The Merrill Lynch bonus saga drags on
Bank of America and the SEC exchange jabs, but ask federal judge once again to sign off on $33 million settlement over bonuses paid to Merrill execs.
NEW YORK (CNNMoney.com) -- Bank of America and regulators once again urged a federal judge to uphold a $33 million settlement tied to the disclosure of Merrill Lynch bonuses.
In two separate court filings made Wednesday, both the Charlotte, N.C.-based bank and the Securities and Exchange Commission defended the proposed settlement the pair struck in early August.
The settlement followed an SEC investigation into bonus payments made to Merrill executives earlier this year. BofA announced it was buying Merrill on the day that Lehman Brothers collapsed last September. The deal was completed in January.

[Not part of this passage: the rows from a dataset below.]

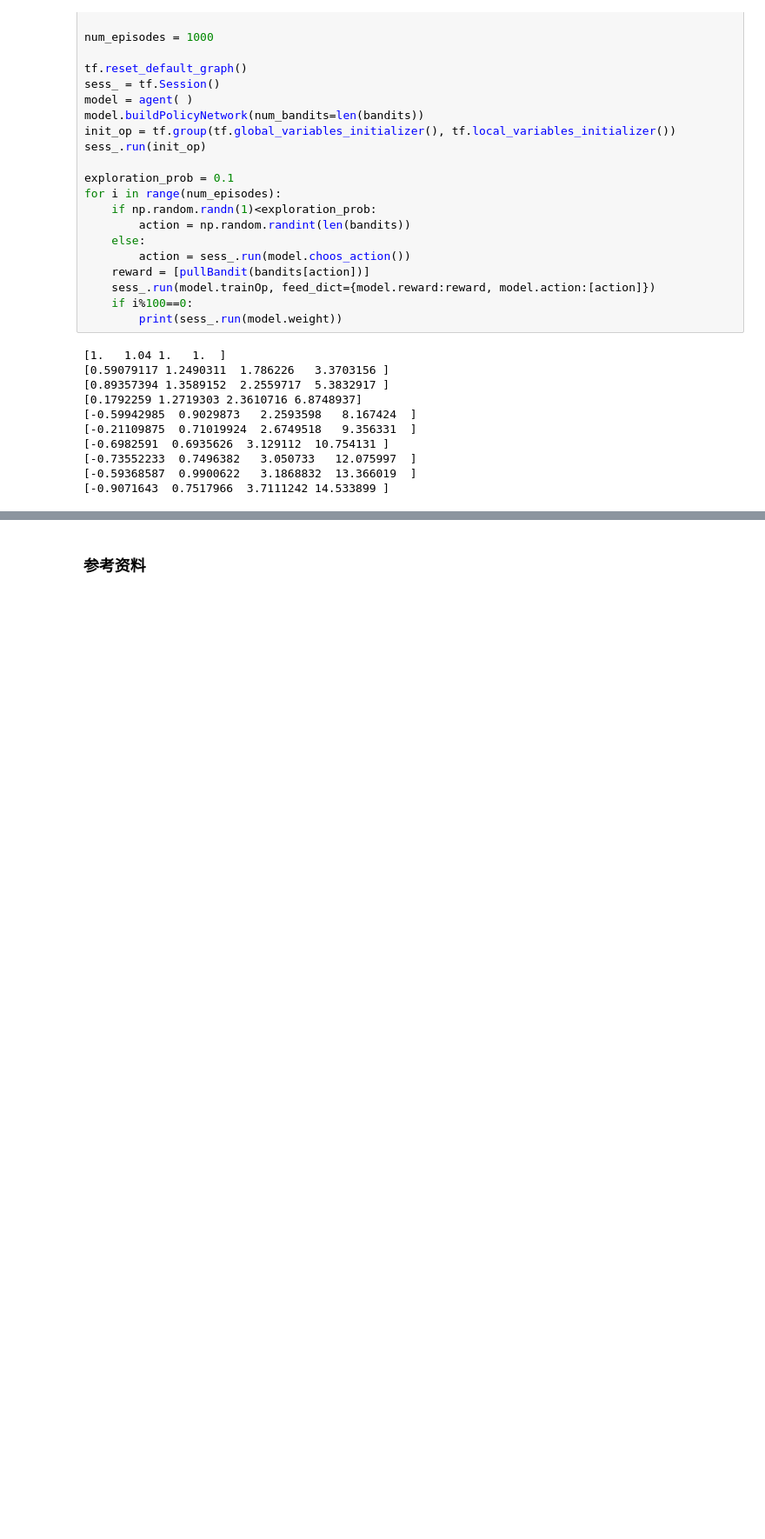
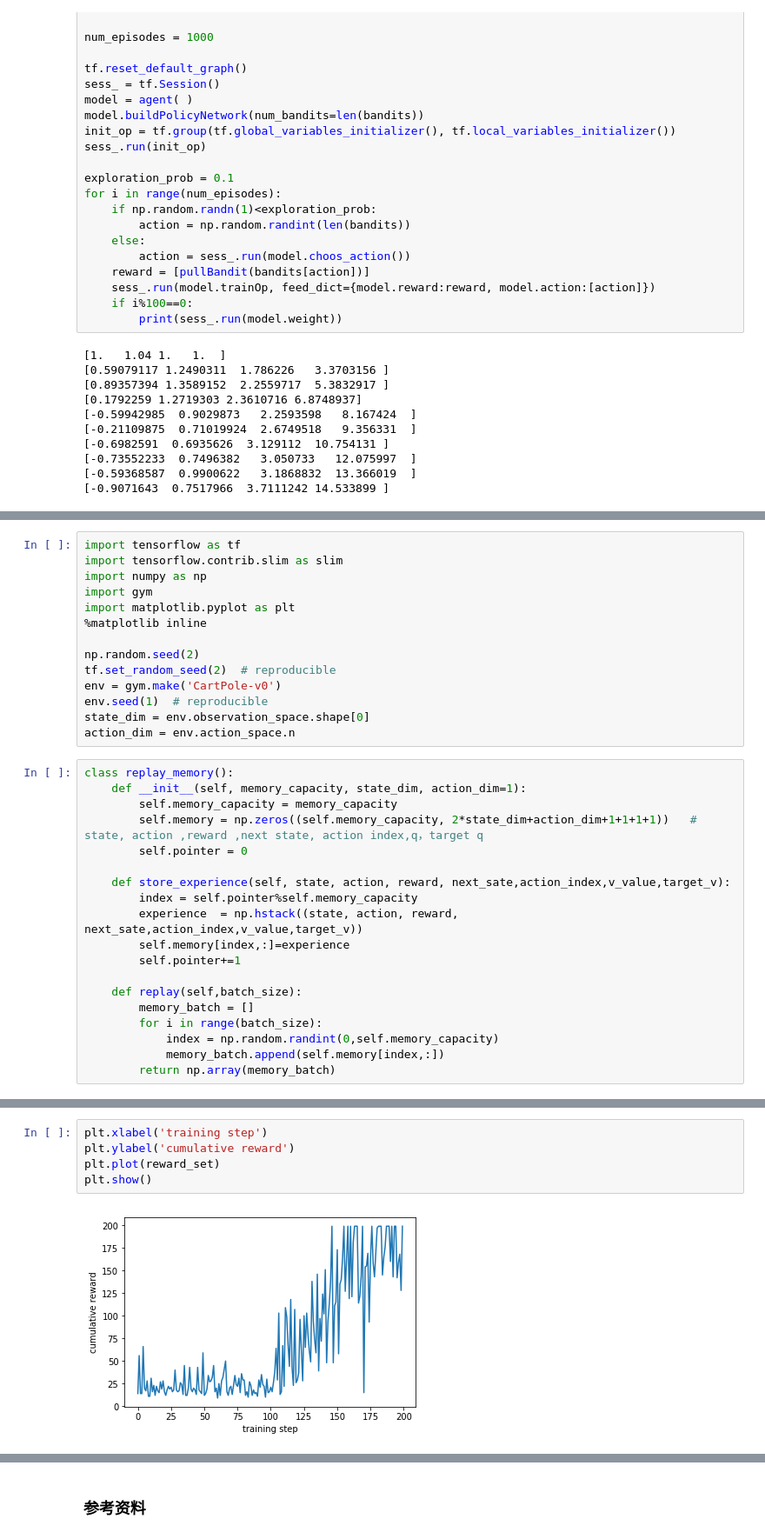
Before and after one commit to Wangjw6/research, a Jupyter notebook: ML/Others/Reinforcement Learning.ipynb, the cells around one changed output, grey strips where cells are left out. Shown at 87% size. Saved outputs shown, nothing was run; the diff lists cells and outputs as text; blank space fills up the shorter version.

```diff
--- a/ML/Others/Reinforcement Learning.ipynb
+++ b/ML/Others/Reinforcement Learning.ipynb
@@ -502,0 +518,33 @@ for i in range(num_episodes):
+# %%
+import tensorflow as tf
+import tensorflow.contrib.slim as slim
+import numpy as np
+import gym
+import matplotlib.pyplot as plt
+%matplotlib inline
+
+np.random.seed(2)
+tf.set_random_seed(2)  # reproducible
+env = gym.make('CartPole-v0')
+env.seed(1)  # reproducible
+state_dim = env.observation_space.shape[0]
+action_dim = env.action_space.n
+# %%
+class replay_memory():
+    def __init__(self, memory_capacity, state_dim, action_dim=1):
+        self.memory_capacity = memory_capacity
+        self.memory = np.zeros((self.memory_capacity, 2*state_dim+action_dim+1+1+1+1))   # state, action ,reward ,next state, action index,q，target q
+        self.pointer = 0
+
+    def store_experience(self, state, action, reward, next_sate,action_index,v_value,target_v):
+        index = self.pointer%self.memory_capacity
+        experience  = np.hstack((state, action, reward, next_sate,action_index,v_value,target_v))
+        self.memory[index,:]=experience
+        self.pointer+=1
+
+    def replay(self,batch_size):
+        memory_batch = []
+        for i in range(batch_size):
+            index = np.random.randint(0,self.memory_capacity)
+            memory_batch.append(self.memory[index,:])
+        return np.array(memory_batch)
@@ -502,0 +727,7 @@ for i in range(num_episodes):
+# %%
+plt.xlabel('training step')
+plt.ylabel('cumulative reward')
+plt.plot(reward_set)
+plt.show()
+# %% [output]
+[figure, added]
```
Also changed, not shown: parts of 16 cells of this notebook.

Regulators have claimed that BofA had said in its proxy statement that it would not pay out bonuses to Merrill employees in fiscal year 2008, when, in fact, the bank authorized bonus payments of as much as $5.8 billion. Of that allowance, $3.6 billion was paid out in 2008 to more than 39,000 Merrill employees.

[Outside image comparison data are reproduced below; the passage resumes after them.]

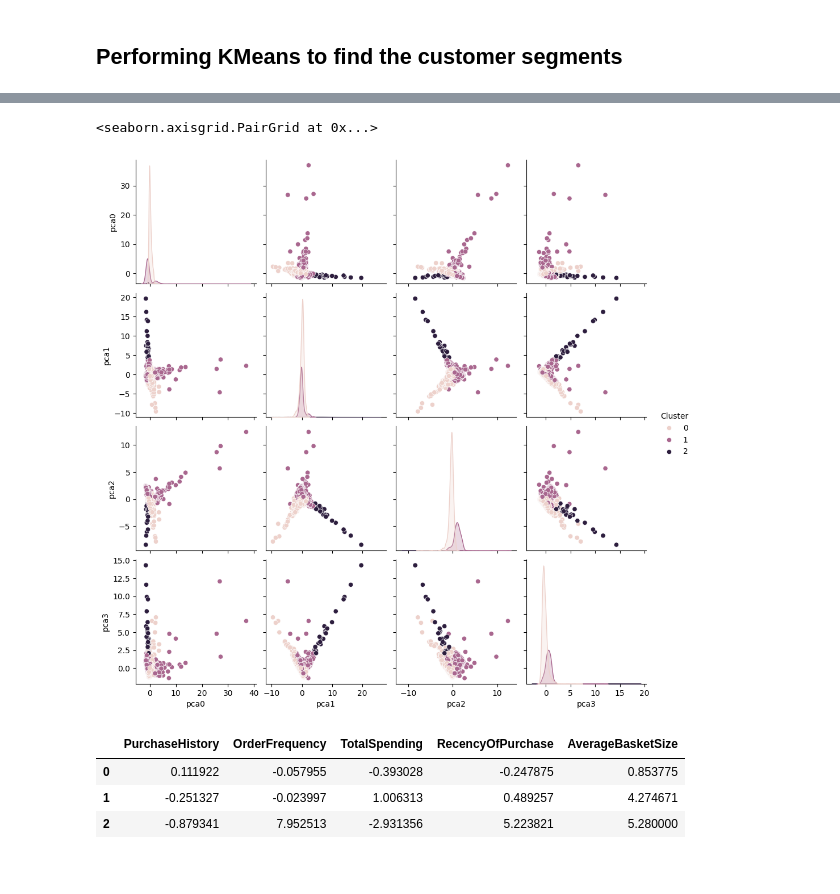
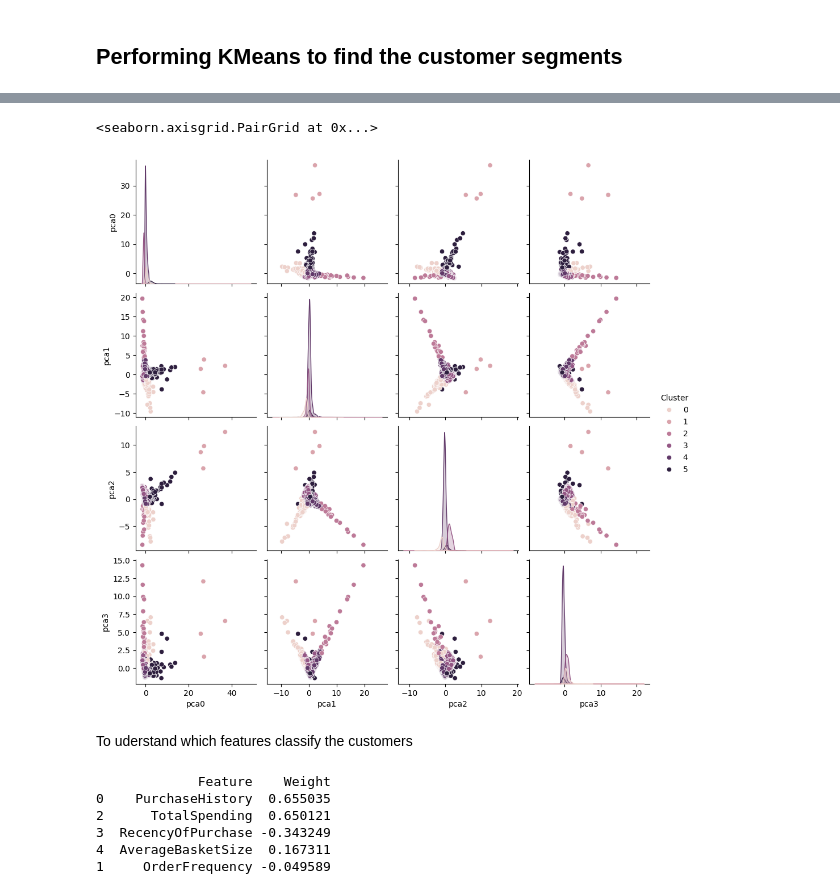
Before and after one commit to MaiElBaradei/Customer-Segmentation-for-E-commerce, a Jupyter notebook: Customer Segmentation for E-commerce.ipynb, the cells around one changed output, grey strips where cells are left out. Drawn from its saved outputs; the diff is of its cells as text; code cells hidden in the pictures.

Commit message:
performing Kmeans

```diff
--- a/Customer Segmentation for E-commerce.ipynb
+++ b/Customer Segmentation for E-commerce.ipynb
@@ -304,4 +304,4 @@ sns.pairplot(fe_data)
 ## Performing PCA to determine the principal components
 # %%
 from sklearn.preprocessing import StandardScaler
-data_sc = StandardScaler().fit_transform(fe_data)
+data_sc = pd.DataFrame(StandardScaler().fit_transform(fe_data),columns=fe_data.columns)
@@ -317,2 +325,0 @@ null_values.sum()
-# %%
-data_sc = data_sc[~null_values.any(axis=1)]
@@ -321,3 +326,5 @@ data_sc_df.dropna(inplace=True)
+# %%
+data_sc = data_sc.dropna()
 # %%
 from sklearn.decomposition import PCA
 
@@ -404,19 +411,28 @@ silhouette_method(df_pca)
 # %%
-knn = KMeans(n_clusters=3)
+knn = KMeans(n_clusters=6)
 clusters = knn.fit_predict(df_pca)
 df_pca['Cluster'] = clusters
 sns.pairplot(df_pca, hue='Cluster')
 # %% [output]
 <seaborn.axisgrid.PairGrid at 0x...>
-[figure, old version]
+[figure, new version]
-# %%
-cluster_centers = knn.cluster_centers_
-centroid_df = pd.DataFrame(cluster_centers, columns=fe_data.columns)
-
-# Display the centroid dataframe
-centroid_df
-# %% [output]
-|  | PurchaseHistory | OrderFrequency | TotalSpending | RecencyOfPurchase | AverageBasketSize |
-| 0 | 0.111922 | -0.057955 | -0.393028 | -0.247875 | 0.853775 |
-| 1 | -0.251327 | -0.023997 | 1.006313 | 0.489257 | 4.274671 |
-| 2 | -0.879341 | 7.952513 | -2.931356 | 5.223821 | 5.280000 |
+# %% [markdown]
+To uderstand which features classify the customers
+# %%
+# Get the feature weights for the first principal component
+feature_weights = pca.components_[0]
+
+# Create a DataFrame mapping features to their weights
+df_weights = pd.DataFrame({'Feature': data_sc.columns, 'Weight': feature_weights})
+
+# Sort the DataFrame by absolute weight to see which features contribute most to the principal component
+df_weights = df_weights.sort_values('Weight', key=abs, ascending=False)
+
+print(df_weights)
+# %% [output]
+             Feature    Weight
+0    PurchaseHistory  0.655035
+2      TotalSpending  0.650121
+3  RecencyOfPurchase -0.343249
+4  AverageBasketSize  0.167311
+1     OrderFrequency -0.049589
```
Also changed, not shown: parts of 5 cells of this notebook.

U.S. District Court Judge Jed Rakoff, who is overseeing the case, has been reluctant to sign off on the settlement just yet however.
Late last month, he demanded more details from both parties, including why Bank of America (BAC, Fortune 500) agreed to settle with the SEC if it did not conceal the bonus payments to its shareholders.

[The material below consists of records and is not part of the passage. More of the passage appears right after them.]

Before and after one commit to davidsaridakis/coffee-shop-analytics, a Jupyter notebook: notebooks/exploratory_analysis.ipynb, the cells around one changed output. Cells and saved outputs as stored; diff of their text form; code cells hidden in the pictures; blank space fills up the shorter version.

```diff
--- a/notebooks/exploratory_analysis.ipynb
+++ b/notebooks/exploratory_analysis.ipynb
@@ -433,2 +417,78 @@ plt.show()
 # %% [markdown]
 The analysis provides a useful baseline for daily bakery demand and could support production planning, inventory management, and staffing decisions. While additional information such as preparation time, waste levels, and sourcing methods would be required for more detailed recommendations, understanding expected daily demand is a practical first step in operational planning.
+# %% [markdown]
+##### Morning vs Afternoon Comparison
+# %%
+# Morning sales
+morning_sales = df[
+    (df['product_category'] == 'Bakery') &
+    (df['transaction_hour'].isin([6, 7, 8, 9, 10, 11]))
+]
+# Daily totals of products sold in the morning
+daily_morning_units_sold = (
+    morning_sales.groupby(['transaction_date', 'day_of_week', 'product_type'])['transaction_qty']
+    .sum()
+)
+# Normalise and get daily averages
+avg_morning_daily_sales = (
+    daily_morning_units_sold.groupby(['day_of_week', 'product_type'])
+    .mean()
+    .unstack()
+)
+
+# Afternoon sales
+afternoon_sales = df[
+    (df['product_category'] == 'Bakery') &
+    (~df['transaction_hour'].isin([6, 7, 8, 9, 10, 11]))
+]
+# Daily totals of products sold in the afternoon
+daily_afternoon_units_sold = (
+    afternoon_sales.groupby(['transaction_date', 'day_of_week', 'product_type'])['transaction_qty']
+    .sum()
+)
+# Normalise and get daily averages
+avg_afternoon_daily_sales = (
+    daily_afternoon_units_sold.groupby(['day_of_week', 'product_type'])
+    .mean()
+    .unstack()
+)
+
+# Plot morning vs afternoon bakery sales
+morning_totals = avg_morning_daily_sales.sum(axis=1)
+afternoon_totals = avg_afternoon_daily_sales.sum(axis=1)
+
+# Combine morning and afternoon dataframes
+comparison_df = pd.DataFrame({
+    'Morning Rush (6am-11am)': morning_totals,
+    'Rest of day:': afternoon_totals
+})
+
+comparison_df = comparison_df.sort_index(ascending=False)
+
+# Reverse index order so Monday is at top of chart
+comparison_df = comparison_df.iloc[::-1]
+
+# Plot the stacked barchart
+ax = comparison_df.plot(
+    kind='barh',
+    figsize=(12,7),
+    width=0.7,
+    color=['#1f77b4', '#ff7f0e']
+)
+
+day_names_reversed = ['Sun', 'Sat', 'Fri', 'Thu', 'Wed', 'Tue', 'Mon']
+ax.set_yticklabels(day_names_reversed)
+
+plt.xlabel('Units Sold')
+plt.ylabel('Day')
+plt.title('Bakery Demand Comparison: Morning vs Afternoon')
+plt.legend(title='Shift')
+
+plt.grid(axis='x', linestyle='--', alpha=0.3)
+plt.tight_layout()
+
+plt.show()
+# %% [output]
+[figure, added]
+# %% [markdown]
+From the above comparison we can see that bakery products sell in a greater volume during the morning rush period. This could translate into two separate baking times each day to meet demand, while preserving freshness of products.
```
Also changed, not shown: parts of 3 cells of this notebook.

In Wednesday's filing, BofA maintained that it did not want to be distracted by a lengthy court battle with one of its main regulators at a time of market uncertainty.
"There is nothing nefarious about that," the company said in a court document.
Bank of America has also come under scrutiny for maintaining it relied on the advice of its attorneys when it drafted its proxy statement for 2008, which would have disclosed to shareholders what it planned to pay Merrill executives.
That same thorny issue has also been a stumbling block in a separate investigation into the Merrill Lynch bonus scandal by New York State Attorney General Andrew Cuomo.
In a letter issued Tuesday to Bank of America's law firm, Cuomo's office indicated it had not made a determination whether to bring charges against the banks or its executives because the company had invoked the attorney-client privilege.
The bank fired back in its court filing Wednesday, rejecting the idea that anyone at Bank of America or Merrill Lynch ever invoked such a defense, adding that they merely relied on the advice of their lawyers.
The SEC, which issued its own sharp criticisms of BofA Wednesday, has also faced tough questions about the settlement. Rakoff asked the agency last month why it did not seek a higher penalty against the bank and why the agency failed to bring charges against any single individual for signing off on the bonus payments.
Regulators, however, defended the appropriateness of the penalty Wednesday, saying that it achieved an "appropriate balance" between the need to deterrence and harming Bank of America shareholders, who would ultimately be asked to cover any settlement.
"The proposed $33 million penalty in this case strikes that balance," the agency said.